The hardening of the government's tactics, however, has put the most pressure on Hizb members. "What can you do in this [repressive] environment? After Nookat there are no controls on police and prosecutors," complained a Hizb member from Kara-Suu, a town in southern Osh Province, who spoke to EurasiaNet on condition of anonymity.
"They can arrest and torture anyone; they can put anyone they suspect in jail," the Hizb member continued. "[President Kurmanbek] Bakiyev gave them [unlimited] powers."
Another Kara-Suu-based Hizb activist claimed that the government was indiscriminately targeting devout Muslims for persecution, including many who are not radically inclined. "They [government officials] claim they are Muslims, but their policies punish Muslims," the activist said.
Yet another factor in Hizb-ut-Tahrir's decline is ideological/theological competition. In recent years the Kyrgyz section of the Ferghana Valley has witnessed the growth of other religious convictions, a trend that appears to have weakened Hizb's appeal. According to some local analysts, mainstream Muslim leaders who have emerged in many Kyrgyz towns who have been more successful than Hizb activists in putting spiritual issues on the political agenda. This, according to observers, has significantly reduced Hizb's allure as an outlet for the discussion of spiritual issues.
"Hizb was a fad for many [Kyrgyz] Muslims when they were rediscovering and reestablishing ties with the Muslim world [after independence]. The same trend happened in other Muslim-populated countries. But things change and fads pass," said Ulugbek Sokin, an Osh-based analyst.
Under the current circumstances, Hizb leaders are advising members to keep a low profile and avoid activities, including leafleting, that might put them at risk of arrest, according to a Kara-Suu activist.
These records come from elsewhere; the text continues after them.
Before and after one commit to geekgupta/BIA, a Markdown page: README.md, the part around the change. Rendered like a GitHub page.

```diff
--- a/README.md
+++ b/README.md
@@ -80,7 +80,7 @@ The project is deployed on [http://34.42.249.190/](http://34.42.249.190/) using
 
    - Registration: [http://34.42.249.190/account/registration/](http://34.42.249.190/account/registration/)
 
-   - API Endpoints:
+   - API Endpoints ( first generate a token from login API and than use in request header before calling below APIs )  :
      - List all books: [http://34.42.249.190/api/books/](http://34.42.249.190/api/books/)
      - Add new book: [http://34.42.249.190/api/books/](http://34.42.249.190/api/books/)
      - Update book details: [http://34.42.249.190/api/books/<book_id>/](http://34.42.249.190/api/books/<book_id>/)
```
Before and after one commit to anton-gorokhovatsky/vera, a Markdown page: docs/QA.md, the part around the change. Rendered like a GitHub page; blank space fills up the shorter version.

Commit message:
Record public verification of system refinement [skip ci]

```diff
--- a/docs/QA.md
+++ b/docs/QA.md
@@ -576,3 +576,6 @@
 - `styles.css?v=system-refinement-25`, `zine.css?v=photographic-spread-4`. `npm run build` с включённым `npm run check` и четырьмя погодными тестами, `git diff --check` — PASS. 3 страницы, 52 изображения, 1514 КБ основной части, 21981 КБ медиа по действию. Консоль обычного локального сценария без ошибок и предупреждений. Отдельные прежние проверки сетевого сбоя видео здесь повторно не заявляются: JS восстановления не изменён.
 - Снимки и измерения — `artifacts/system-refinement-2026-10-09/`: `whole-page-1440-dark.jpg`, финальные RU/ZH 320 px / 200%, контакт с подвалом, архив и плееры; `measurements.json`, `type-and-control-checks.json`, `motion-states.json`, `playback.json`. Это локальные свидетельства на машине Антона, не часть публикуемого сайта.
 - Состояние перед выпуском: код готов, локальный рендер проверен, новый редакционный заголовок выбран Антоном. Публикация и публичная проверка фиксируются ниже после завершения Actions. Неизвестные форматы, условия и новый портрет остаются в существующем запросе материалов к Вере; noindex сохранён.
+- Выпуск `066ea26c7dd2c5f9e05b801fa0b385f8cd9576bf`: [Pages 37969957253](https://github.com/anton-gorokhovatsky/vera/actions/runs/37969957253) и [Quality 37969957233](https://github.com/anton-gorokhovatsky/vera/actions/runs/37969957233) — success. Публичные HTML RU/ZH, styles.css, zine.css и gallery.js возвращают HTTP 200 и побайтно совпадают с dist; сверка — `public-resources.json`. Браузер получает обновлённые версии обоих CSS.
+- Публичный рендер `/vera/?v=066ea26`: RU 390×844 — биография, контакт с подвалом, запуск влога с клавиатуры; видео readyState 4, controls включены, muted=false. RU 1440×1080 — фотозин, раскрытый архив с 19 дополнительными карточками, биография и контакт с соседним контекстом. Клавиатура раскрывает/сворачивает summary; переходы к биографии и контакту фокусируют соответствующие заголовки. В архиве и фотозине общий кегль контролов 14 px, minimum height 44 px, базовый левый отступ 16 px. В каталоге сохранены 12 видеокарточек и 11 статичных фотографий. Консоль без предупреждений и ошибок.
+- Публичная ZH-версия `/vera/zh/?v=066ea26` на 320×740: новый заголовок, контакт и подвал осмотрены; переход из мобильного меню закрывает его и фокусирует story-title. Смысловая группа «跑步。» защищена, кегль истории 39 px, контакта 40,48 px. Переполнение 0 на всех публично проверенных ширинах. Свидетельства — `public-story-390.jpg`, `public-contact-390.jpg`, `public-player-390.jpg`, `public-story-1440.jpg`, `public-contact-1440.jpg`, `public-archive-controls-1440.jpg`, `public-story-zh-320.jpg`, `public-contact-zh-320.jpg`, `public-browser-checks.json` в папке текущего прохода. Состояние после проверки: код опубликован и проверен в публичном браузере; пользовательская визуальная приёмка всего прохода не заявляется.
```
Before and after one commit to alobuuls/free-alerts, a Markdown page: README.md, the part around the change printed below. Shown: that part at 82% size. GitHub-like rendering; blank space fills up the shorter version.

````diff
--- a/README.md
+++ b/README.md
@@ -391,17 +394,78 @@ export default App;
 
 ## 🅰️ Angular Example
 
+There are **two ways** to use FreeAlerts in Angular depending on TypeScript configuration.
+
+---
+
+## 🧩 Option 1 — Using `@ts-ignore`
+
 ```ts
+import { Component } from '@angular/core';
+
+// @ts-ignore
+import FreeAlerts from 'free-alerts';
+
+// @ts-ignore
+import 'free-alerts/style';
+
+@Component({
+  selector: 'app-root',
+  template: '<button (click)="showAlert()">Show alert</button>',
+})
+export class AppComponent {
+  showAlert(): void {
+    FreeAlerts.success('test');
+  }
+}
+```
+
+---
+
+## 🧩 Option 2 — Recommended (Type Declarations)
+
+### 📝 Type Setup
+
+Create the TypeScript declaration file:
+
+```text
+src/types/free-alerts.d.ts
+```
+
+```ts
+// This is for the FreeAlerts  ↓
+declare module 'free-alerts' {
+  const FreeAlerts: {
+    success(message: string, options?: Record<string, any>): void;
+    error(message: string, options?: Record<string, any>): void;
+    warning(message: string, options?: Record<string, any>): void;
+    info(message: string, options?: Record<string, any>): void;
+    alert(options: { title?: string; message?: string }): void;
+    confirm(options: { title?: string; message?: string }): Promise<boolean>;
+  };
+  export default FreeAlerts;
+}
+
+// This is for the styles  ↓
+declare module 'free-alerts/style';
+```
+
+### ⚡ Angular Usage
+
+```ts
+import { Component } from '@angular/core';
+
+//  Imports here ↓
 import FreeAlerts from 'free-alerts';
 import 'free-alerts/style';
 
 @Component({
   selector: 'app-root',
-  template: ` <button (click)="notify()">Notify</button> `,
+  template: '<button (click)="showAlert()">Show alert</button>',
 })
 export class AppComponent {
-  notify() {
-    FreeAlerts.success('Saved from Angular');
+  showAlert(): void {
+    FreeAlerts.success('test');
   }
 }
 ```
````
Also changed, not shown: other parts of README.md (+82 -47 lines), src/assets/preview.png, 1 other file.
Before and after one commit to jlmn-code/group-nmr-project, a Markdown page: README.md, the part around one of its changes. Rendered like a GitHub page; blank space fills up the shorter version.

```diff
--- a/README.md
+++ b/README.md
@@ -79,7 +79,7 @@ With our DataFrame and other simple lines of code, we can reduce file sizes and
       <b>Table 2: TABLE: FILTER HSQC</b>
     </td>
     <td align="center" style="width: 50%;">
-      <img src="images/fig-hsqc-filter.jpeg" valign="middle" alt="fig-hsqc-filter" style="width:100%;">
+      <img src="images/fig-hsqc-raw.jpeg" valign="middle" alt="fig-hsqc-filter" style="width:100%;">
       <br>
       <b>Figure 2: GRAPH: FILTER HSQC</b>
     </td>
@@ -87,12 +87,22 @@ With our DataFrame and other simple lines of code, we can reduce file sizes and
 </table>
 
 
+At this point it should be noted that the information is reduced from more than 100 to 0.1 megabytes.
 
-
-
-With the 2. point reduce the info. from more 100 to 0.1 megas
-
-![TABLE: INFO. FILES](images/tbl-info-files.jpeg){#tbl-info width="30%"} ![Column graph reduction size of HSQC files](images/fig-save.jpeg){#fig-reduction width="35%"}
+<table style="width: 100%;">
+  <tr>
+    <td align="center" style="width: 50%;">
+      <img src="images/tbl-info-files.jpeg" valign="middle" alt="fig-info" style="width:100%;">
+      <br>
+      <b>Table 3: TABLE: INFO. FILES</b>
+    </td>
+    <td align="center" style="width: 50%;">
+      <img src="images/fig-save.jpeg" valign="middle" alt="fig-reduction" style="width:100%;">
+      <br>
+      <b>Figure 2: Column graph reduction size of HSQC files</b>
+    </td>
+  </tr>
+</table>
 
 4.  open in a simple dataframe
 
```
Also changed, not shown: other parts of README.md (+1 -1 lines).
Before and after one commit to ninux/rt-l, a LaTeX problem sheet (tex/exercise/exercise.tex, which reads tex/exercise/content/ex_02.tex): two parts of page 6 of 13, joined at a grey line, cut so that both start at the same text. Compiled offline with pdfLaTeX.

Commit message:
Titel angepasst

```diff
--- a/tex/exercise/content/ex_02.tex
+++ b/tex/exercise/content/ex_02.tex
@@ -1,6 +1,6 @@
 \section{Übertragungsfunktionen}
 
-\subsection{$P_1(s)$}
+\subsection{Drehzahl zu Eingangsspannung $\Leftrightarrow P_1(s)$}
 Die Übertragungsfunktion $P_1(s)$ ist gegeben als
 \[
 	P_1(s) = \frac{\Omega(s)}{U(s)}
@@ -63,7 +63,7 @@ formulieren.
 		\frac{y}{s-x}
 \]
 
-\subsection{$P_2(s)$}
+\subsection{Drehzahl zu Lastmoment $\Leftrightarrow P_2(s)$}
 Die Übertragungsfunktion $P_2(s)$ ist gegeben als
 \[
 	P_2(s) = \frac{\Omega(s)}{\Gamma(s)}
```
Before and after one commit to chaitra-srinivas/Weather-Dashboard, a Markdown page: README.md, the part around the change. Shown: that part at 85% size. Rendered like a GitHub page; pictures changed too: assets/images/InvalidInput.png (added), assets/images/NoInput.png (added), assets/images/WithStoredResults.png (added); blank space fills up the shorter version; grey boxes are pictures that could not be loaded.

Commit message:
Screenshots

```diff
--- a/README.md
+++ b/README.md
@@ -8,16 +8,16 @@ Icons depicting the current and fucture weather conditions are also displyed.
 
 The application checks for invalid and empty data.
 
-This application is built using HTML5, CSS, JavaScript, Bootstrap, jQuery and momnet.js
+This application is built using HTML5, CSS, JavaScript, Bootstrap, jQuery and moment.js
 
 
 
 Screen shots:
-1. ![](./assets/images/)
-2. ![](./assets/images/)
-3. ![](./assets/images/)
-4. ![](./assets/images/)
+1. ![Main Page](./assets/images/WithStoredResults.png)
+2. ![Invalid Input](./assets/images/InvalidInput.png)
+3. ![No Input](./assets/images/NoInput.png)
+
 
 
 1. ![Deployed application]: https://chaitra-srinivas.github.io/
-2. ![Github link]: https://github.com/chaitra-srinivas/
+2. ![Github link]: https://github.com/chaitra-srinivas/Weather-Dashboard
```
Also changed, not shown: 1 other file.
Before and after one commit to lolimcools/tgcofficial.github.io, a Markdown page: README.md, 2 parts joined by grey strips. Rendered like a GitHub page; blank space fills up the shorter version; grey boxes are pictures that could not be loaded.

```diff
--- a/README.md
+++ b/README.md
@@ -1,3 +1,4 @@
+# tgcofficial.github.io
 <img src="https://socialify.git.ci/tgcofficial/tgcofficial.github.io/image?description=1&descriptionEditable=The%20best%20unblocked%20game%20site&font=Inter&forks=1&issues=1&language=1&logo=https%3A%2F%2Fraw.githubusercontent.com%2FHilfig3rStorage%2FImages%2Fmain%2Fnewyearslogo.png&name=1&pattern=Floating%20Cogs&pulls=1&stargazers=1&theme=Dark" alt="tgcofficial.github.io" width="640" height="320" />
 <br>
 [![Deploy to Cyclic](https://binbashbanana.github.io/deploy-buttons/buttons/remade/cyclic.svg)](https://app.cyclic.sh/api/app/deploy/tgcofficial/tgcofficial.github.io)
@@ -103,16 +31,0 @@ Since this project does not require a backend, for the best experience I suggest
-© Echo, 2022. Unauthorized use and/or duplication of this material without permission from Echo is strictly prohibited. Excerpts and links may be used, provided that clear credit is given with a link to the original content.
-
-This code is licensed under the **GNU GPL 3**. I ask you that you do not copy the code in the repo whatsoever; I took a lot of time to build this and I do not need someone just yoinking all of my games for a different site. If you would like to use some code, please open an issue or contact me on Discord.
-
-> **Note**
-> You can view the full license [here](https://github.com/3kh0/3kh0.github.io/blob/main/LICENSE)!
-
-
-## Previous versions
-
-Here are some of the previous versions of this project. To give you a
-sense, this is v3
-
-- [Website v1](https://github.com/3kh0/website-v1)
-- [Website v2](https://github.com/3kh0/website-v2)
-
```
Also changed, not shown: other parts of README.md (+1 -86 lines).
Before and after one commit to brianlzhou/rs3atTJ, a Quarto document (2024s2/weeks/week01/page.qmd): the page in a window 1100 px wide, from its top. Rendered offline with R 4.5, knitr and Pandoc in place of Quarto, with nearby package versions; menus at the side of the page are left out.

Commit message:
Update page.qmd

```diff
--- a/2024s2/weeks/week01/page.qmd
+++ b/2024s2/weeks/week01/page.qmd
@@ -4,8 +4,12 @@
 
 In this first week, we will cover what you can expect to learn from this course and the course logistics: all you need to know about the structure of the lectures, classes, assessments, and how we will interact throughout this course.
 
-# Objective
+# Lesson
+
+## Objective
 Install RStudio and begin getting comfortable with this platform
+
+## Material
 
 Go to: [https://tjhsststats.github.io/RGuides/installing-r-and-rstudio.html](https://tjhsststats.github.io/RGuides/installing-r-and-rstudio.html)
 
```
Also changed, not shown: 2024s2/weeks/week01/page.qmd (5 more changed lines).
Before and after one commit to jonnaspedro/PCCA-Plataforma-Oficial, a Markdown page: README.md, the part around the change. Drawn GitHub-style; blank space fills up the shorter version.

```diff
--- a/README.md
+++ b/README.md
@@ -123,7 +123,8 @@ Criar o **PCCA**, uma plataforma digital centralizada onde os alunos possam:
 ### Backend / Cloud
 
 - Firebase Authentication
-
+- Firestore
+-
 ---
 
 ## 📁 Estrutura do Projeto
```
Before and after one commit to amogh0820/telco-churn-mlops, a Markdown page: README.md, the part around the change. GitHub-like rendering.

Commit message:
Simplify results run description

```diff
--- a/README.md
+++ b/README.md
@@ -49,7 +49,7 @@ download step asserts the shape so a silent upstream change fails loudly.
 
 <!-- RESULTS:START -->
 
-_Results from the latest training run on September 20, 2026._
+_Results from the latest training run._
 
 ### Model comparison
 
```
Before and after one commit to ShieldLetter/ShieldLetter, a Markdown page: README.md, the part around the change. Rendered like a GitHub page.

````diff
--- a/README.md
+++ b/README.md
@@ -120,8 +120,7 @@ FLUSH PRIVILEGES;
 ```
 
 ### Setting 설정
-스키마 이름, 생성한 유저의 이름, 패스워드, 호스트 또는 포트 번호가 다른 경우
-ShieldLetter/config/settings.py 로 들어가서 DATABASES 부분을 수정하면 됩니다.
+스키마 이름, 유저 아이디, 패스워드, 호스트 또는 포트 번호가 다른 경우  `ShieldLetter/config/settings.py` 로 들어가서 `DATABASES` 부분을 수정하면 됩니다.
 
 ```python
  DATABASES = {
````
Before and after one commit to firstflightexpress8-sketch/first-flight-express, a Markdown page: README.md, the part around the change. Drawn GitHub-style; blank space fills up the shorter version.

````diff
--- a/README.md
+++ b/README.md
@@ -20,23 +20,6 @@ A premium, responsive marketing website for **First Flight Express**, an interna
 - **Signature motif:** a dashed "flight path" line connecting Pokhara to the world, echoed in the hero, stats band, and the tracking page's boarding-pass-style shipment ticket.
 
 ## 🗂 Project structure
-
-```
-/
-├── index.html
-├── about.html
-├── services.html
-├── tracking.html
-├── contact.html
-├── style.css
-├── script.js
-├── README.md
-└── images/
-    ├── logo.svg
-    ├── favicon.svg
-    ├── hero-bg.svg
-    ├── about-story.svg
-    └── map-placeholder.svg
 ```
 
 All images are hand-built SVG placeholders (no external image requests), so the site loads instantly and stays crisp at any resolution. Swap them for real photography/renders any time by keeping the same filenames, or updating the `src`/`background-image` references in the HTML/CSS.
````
At the same time, the ebb in public interest is prompting internal debate among Hizb leaders on strategy and tactics. A significant number of members believe that restoring Hizb's membership base will require a shift in the group's activities, with a more localized approach replacing the old focus of promoting of a regional caliphate. In some cases, Hizb activists have already moved in a local direction. An Osh activist, for example, organized a collective effort to purchase an expensive electrical transformer for his neighborhood. Another member from Nookat raised funds from local entrepreneurs to buy food and clothing for a local orphanage. And in Aravan, several members organized a micro-finance scheme that lends without charging interest.
Despite the changing in focus, Hizb-ut-Tahrir members say they are not abandoning the drive for an Islamic caliphate. Some continue to stress that their non-violent process will take time. "We just have to do more work in the initial stage without claiming [unwanted] attention," one of the Kara-Suu-based Hizb-ut-Tahrir activists said.
Hizb-ut-Tahrir's apparent decline is prompting a policy discussion among competing Kyrgyz government agencies. Believing that danger posed by the underground group is receding, some officials in Kyrgyzstan's Interior Ministry now favor easing up on the crackdown on unsanctioned religious activity, according to a source in Osh who is familiar with the Interior Ministry's policy position.
But the Kyrgyz National Security Service (SNB), successor to the Soviet-era KGB, continues to view Hizb-ut-Tahrir as a major security threat. "The situation in the religious sphere of Kyrgyzstan is explosive and requires immediate adequate measures and the mobilization of society," Rustam Mamasadykov, deputy chairman of the SNB, said in his October 29 testimony to the Kyrgyz parliament. He added that the SNB has arrested 62 Hizb-ut-Tahrir activists since the beginning of 2009.
Sokin, the Osh-based analyst, told EurasiaNet that because the SNB traditionally carries more weight in security matters than the Interior Ministry, the government crackdown on religious dissent is likely to continue.
Alisher Khamidov is a writer based in southern Kyrgyzstan.